Is repeated coronary surgery for recurrent angina cost effective?

Eur Heart J. 1992 Jan;13(1):9-14. doi: 10.1093/oxfordjournals.eurheartj.a060055.


Between January 1980 and May 1988, 1363 patients underwent first time coronary artery bypass grafting (CABG) and 49 (3.6%) were reoperated for recurrent angina by the same surgeon in this unit. There were 42 males and five females with a mean age of 53.6 years. Mean time since first operation was 68.9 (37 SD) months. Prior to surgery only eight (16.3%) were still working. There were three hospital deaths and two late deaths at 2.5 and 3.5 years after surgery and one patient underwent cardiac transplantation at 1.5 years. Follow-up has been completed up to March 1989, mean 3.7 years, range 10-108 months.

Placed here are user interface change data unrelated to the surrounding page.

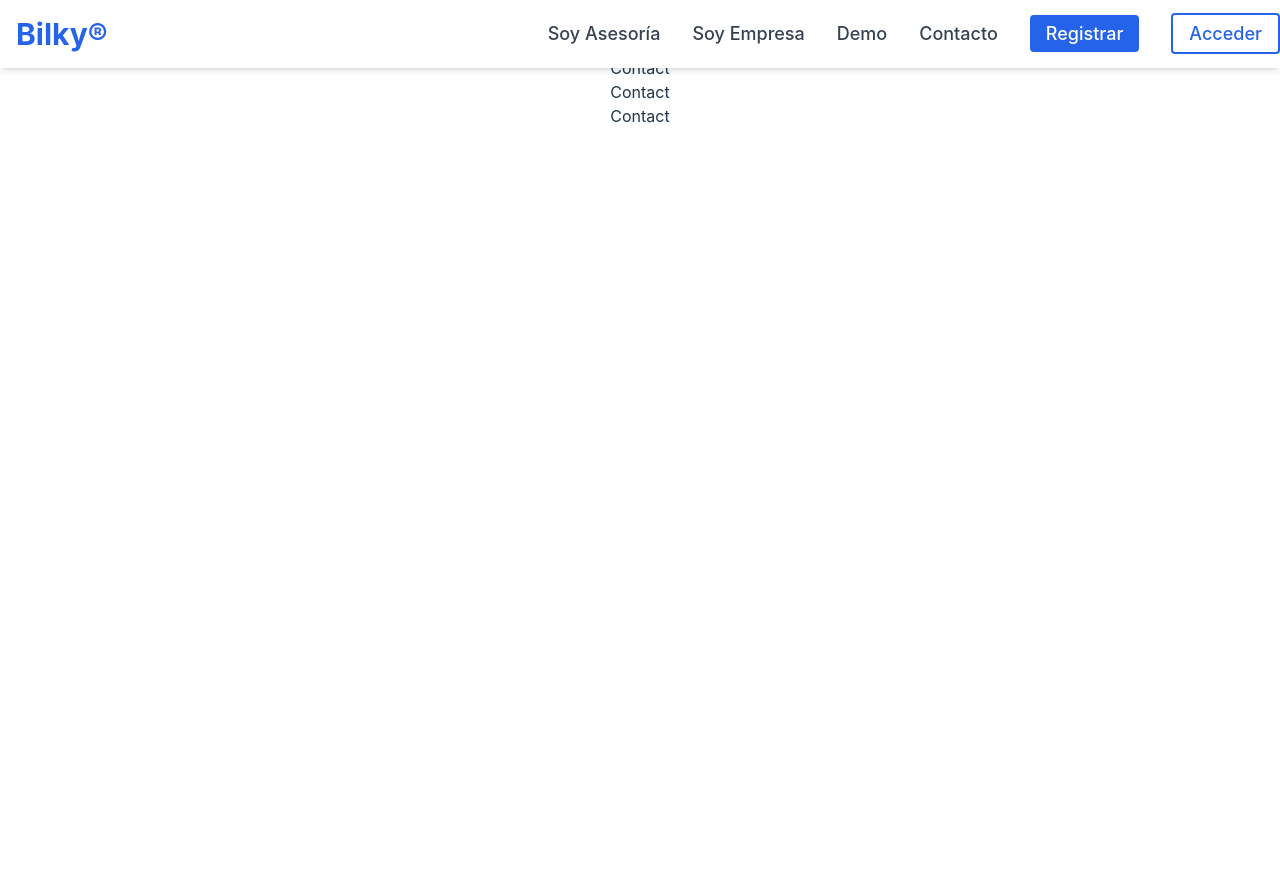
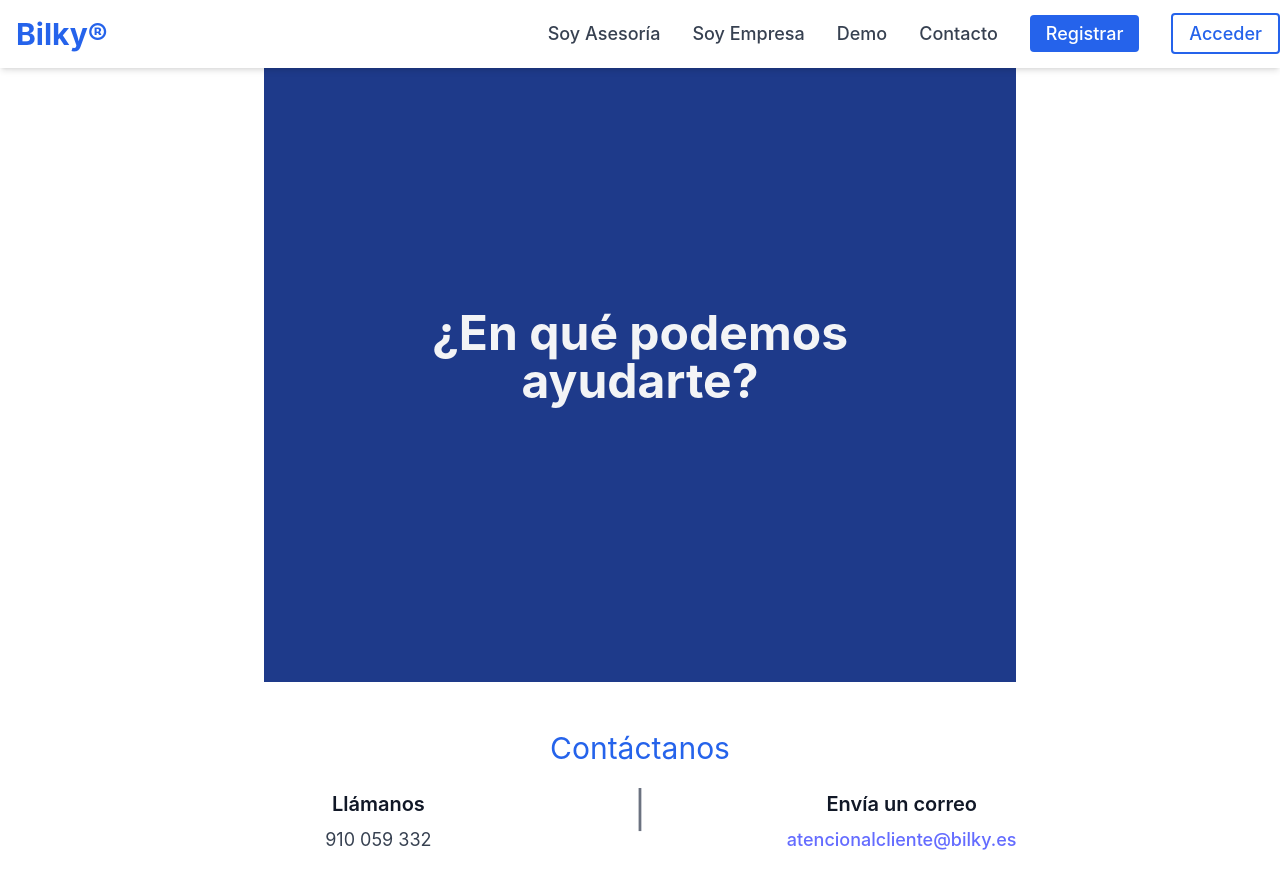
Before and after one commit to leticiademartinobou/BilkyProjectReact, a React (Vite) app: page /contact in a window 1280 px wide. Shown: the top 888 px of the page. Before the commit the page ends 800 px from the top, so only its background shows below. Built offline with nearby package versions, Linux system fonts and the light colour scheme.

Commit message:
update 24.10.2024

```diff
--- a/src/components/CompanyInformation.jsx
+++ b/src/components/CompanyInformation.jsx
@@ -21,9 +21,20 @@ const CompanyInformation = () => {
                 </div>
             </nav>
 
-            <p>Todo lo que necesita tu asesoría en un portal</p>
-            <p>Principales ventajas del Portal Asesor </p>
-            <p>El programa para asesorías que controla y gestiona el flujo de trabajo y documentación con todos los clientes de forma automática y sencilla.</p>
+            <header className="w-full h-[650px] flex items-center justify-center bg-blue-900">
+                <div className=" w-full min-w-full text-center">
+                    <p className="text-4xl text-gray-100 md:text-5xl font-bold">Todo lo que necesita tu </p>
+                    <p className="text-4xl text-gray-100 md:text-5xl font-bold"><span className="text-green-200">asesoría</span> en un portal</p>
+
+                </div>
+            </header>
+
+            <section className="py-12 text-center">
+                <h2 className="text-2xl font-bold text-gray-600">Principales <span className="text-blue-600">ventajas</span> del Portal Asesor</h2>
+                <p className="text-gray-600 mt-4 max-w-4xl mx-auto">El programa para asesorías que controla y gestiona el flujo de trabajo y documentación con todos los clientes de forma automática y sencilla.</p>
+
+            </section>
+
         </div>
     );
 
--- a/src/components/Contact.jsx
+++ b/src/components/Contact.jsx
@@ -5,6 +5,7 @@ const Contact = () => {
 
 
     return (
+
         <div>
         <nav className="w-full py-4 bg-white shadow-md fixed top-0 left-0"
             style= {{boxShadow: "blue-600"}}>
@@ -21,10 +22,41 @@ const Contact = () => {
             </div>
         </nav>
 
-            <p>Contact</p>
-            <p>Contact</p>
-            <p>Contact</p>
-            <p>Contact</p>
+        <header className="w-full h-[650px] flex items-center justify-center bg-blue-900">
+            <div className=" w-full min-w-full text-center">
+                <p className="text-4xl text-gray-100 md:text-5xl font-bold">¿En qué podemos  </p>
+                <p className="text-4xl text-gray-100 md:text-5xl font-bold">ayudarte?</p>
+                {/* <p className="text-4xl text-gray-100 md:text-5xl font-bold">Contamos con un departamento de atención al cliente dispuesto a resolver todas tus dudas. Esperamos poder ayudarte.</p> */}
+
+
+            </div>
+        </header>
+
+        <div className="py-12">
+            <div className="container mx-auto px-4"></div>
+            <h2 className="text-3xl font bold text-blue-600 mb-6">Contáctanos</h2>
+            <div className="grid grid-cols-1 md:grid-cols-3 gap-8">
+                {/* Teléfono Info */}
+                <div className="flex flex-col items-center">
+                    <h3 className="text-xl font-semibold text-gray-900">Llámanos</h3>
+                    <p className="text-lg text-gray-700 mt-2">910 059 332</p>
+                </div>
+
+                <div>
+                    <p className="text-4xl text-gray-500">|</p>
+                </div>
+
+                {/* Email Info */}
+                <div className="flex flex-col items-center">
+                    <h3 className="text-xl font-semibold text-gray-900">Envía un correo</h3>
+                    <p className="text-lg text-blue-600 mt-2">
+                        <a href="mailto:atencionalcliente@bilky.es">atencionalcliente@bilky.es</a>
+                    </p>
+                </div>
+
+            </div>
+
+        </div>
 
     </div>
     );
--- a/src/components/EmployeeInformation.jsx
+++ b/src/components/EmployeeInformation.jsx
@@ -1,8 +1,6 @@
 import { Link } from "react-router-dom"
 
 const EmployeeInformation = () => {
-
-
 
     return (
         <div>
@@ -21,10 +19,21 @@ const EmployeeInformation = () => {
                 </div>
             </nav>
 
-            <p>Employee Information</p>
-            <p>Employee Information</p>
-            <p>Employee Information</p>
-            <p>Employee Information</p>
+            <header className="w-full h-[650px] flex items-center justify-center bg-blue-900">
+                <div className=" w-full min-w-full text-center">
+                    <p className="text-4xl text-gray-100 md:text-5xl font-bold">Tu portal empleado para </p>
+                    <p className="text-4xl text-gray-100 md:text-5xl font-bold">una gestión de <span className="text-green-200">recursos</span></p>
+                    <p className="text-4xl text-gray-100 md:text-5xl font-bold"><span className="text-green-200">humanos </span>completa</p>
+
+
+                </div>
+            </header>
+
+            <section className="py-12 text-center">
+                <h2 className="text-2xl font-bold text-gray-600">Principales <span className="text-blue-600">ventajas</span> del Portal Empleado</h2>
+                <p className="text-gray-600 mt-4 max-w-4xl mx-auto">El portal del empleado que controla y gestiona el flujo de trabajo completo con todos tus trabajadores de forma automática y sencilla.</p>
+
+            </section>
 
         </div>
     );
```
Lines whose indentation alone changed are shown as unchanged.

Questionnaires were sent to all patients concerning the financial and functional situation. Hospital expenses were calculated (a) prospectively for 15 consecutive first time CABGs and for five second time CABGs, (b) retrospectively from patients' records with the help of a simple computer programme. The final figures were corrected for inflation rates. The 1- and 5-year actuarial probability of angina-free interval was 87.5% and 40% respectively. Eight patients (12.2%) had no benefit, six (13.6%) had benefit but were not able to work, 16 (36.4%) were able to work but unemployed and 14 (13.8%) were fully employed producing a total salary of 69,072 pounds per annum. Hospital expenses were: first time CABG 3645-4049 pounds, second time CABG 6290-7235. The total for the entire group was 308 166 pounds. Repeated coronary surgery can be accomplished with reasonable mortality and has good late results.(ABSTRACT TRUNCATED AT 250 WORDS)

MeSH terms

  • Actuarial Analysis
  • Adult
  • Aged
  • Angina Pectoris / mortality
  • Angina Pectoris / rehabilitation
  • Angina Pectoris / surgery*
  • Coronary Artery Bypass / economics*
  • Cost-Benefit Analysis
  • Employment
  • Female
  • Humans
  • Male
  • Middle Aged
  • Quality of Life
  • Recurrence
  • Reoperation / economics